The politics of sunken republics
I was a hardcore environmentalist when I started college. I’ve since become more pragmatic. I view environmentalism as the web of interaction between humans and their surroundings.
A text in one college class proposed the term “ecoholism” as a substitute for “environmentalism.” Despite the dreadfulness of the word —I think it sounds like a mental illness— it makes more sense; your environment is, after all, everything in your environs, and ecoholism embraces natural systems. In the perpetual battle of semantics, “ecoholist” has lost out to “environmentalist,” but I’ll leave the semantics to others, such as the “content-free encyclopedia” Uncyclopedia.
One thing that I do recall from that era of my life, besides a sarcastic professorial proclamation of “we’re all environmentalists after an oil spill,” was that the environmental movement emboldened grassroots action.
In other words, normal people could impact— successfully—far-reaching, longstanding policy on environmental issues that they likely could not for, say, U.S pressure on foreign central bank fiscal policies. It is common to see teenage activists at global environmental conferences, as participants, not spectators.
At the same time, environmental challenges can be subtle, like tracking the carbon footprint of a product’s lifecycle, or determining if biofuels help or harm the planet.
The pragmatist in me, however, needs to point out some realities in environmental politics.
First up is American legislative politics. Republicans will make significant gains in this year’s mid-term congressional elections. This is normal; the president’s party loses seats in the House of Representatives and the Senate when he’s not running. It’s the closest thing American federal politics has to a referendum on the president. Sometimes it doesn’t happen, like if the economy is booming, or during a national crisis.
There is no reason to believe that in 2022.
And American Republicans are to the right of other conservative and right-of-center governments on climate change and the environment.
Which brings us back to coal company owner-turned-conservative Democratic Sen. Joe Manchin from West Virginia. The current Democratic power broker describes himself as “all of the above” on energy options. Despite his recent hostility to climate change proposals, he has indicated that he can support climate legislation so long as that legislation reduces the federal budget deficit.
It’s not far-fetched to say that carbon has friends in American government and will likely get more.

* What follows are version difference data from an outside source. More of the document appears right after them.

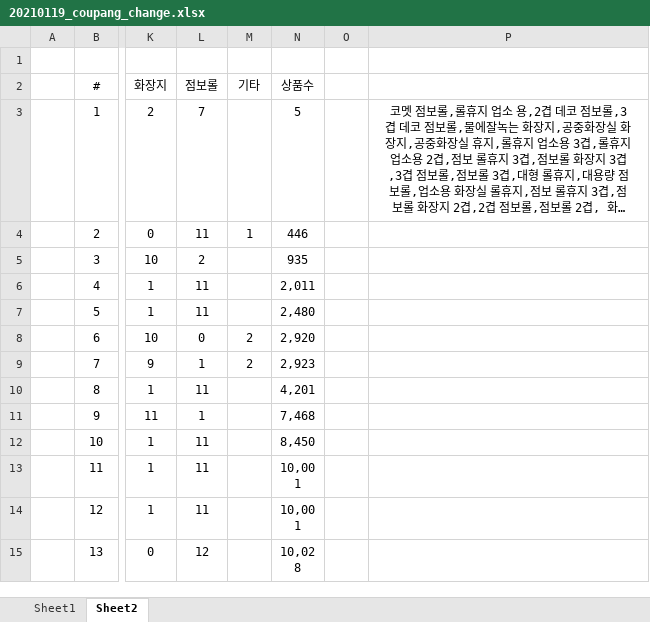
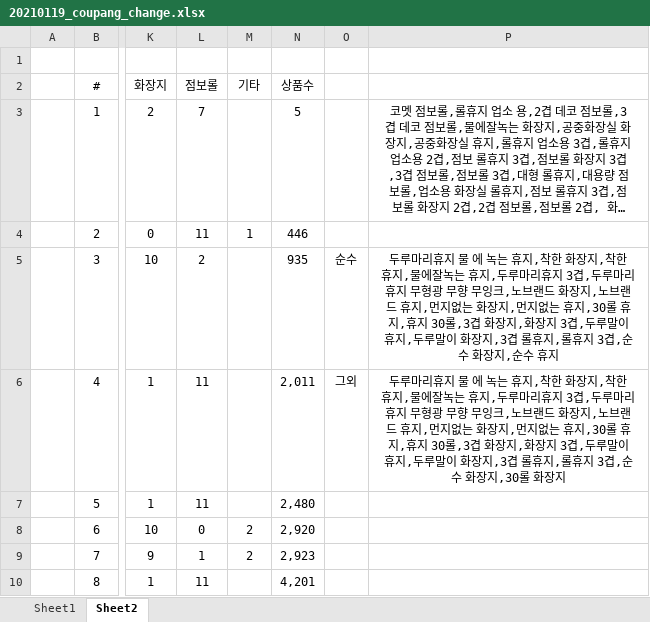
Before and after one commit to Jomyunggi/cmw_v2, an Excel workbook: document/20210119_coupang_change.xlsx, sheet Sheet2, drawn as a sheet; only a part is shown, gaps mark what is left out; the shorter side is filled out with more unchanged rows; long unchanged cells end in …; values as stored, in another font and other column widths than the file's, no borders; the diff names each change by its address in the sheet, - before the commit and + after, or states it on an @@ line.

```diff
--- a/document/20210119_coupang_change.xlsx (sheet Sheet2)
+++ b/document/20210119_coupang_change.xlsx (sheet Sheet2)
-O5: (empty)
+O5: 순수
-P5: (empty)
+P5: 두루마리휴지 물 에 녹는 휴지,착한 화장지,착한 휴지,물에잘녹는 휴지,두루마리휴지 3겹,두루마리 휴지 무형광 무향 무잉크,노브랜드 화장지,노브랜드 휴지,먼지없는 화장지,먼지없는 휴지,30롤 휴지,휴지 30롤,3겹 화장지,화장지 3겹,두루말이 휴지,두루말이 화장지,3겹 롤휴지,롤휴지 3겹,순수 화장지,순수 휴지
-O6: (empty)
+O6: 그외
-P6: (empty)
+P6: 두루마리휴지 물 에 녹는 휴지,착한 화장지,착한 휴지,물에잘녹는 휴지,두루마리휴지 3겹,두루마리 휴지 무형광 무향 무잉크,노브랜드 화장지,노브랜드 휴지,먼지없는 화장지,먼지없는 휴지,30롤 휴지,휴지 30롤,3겹 화장지,화장지 3겹,두루말이 휴지,두루말이 화장지,3겹 롤휴지,롤휴지 3겹,순수 화장지,30롤 화장지
```
Also changed, not shown: sheet Sheet1, document/costPercent.xlsx, document/goods_Info.xlsx, 11 other files.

Presidents can do certain things. They can emphasize policies and use executive orders to organize how the federal government will use its resources. But it is up to Congress to make law. That is literally its job. Any new law, or international agreement with the force of law, also known as a treaty, must go through the U.S. Senate, and not just pass, but pass with 66 percent of senators voting for it.
Which means fundamental environmental legislation will be dead in the water. Which brings us to water.
In August, the Pacific Islands Forum passed the Declaration of Preserving Maritime Zones in the Face of Climate Change-Related Sea-Level Rise. Essentially, this creates a permanent addendum to the United Nations Convention on the Law of the Sea (UNCLOS). Under UNCLOS, coastal states can claim a 200-mile exclusive economic zone (EEZ) from the low water mark “baseline,” giving them the right to exploit the resources both in the water and the seabed, with extended rights to seabed resources if certain undersea structures exist. These nations have stated that they will not adjust their baselines, or any measure of territory, even if sea levels rise and their citizens flee.
In other words, these nations swear to remain a nation even if they no longer have land.
It goes without saying that for many small island developing states, or as I continue to call them, “big ocean developing states,” the EEZ dwarfs the landmass. Many island state EEZs are the largest in the world, full of lucrative tuna and undersea minerals.
UNCLOS is a strange creature, and the Forum is both relying on and challenging the Law of the Sea.
Would international law in the form of UNCLOS recognize submerged territory? As the Library of Congress’ Global Legal Monitor stated, “article 121, paragraph 3 of UNCLOS provides that ‘rocks which cannot sustain human habitation or economic life of their own shall have no exclusive economic zone or continental shelf.’”
In other words, a place where a human cannot live might not be something that a displaced nation, or anyone for that matter, can lay claim to. It would become “high seas” under UNCLOS, even if those seas are shallow.
Speaking of displacement, how would citizens of a submerged republic exercise this sovereignty they have kept? Would they continue to be a nation if the entire population emigrated? Suppose the country that accepted them decided to annex whatever maritime claims that nation held, such as a legislative quid pro quo? As in, your people can come here, but we get your sea. Suppose further that the accepting nation has a powerful navy.
I applaud Pacific islands for making this move. We’ll see if other regions, such as the Caribbean, make similar moves. While I am a pragmatist and a realist, I hope that concerted action will leave such questions as questions not in need of an answer.
Gabriel McCoard is an attorney who previously worked in Palau and Chuuk State. He is currently weathering the pandemic stateside. Send feedback to firstname.lastname@example.org.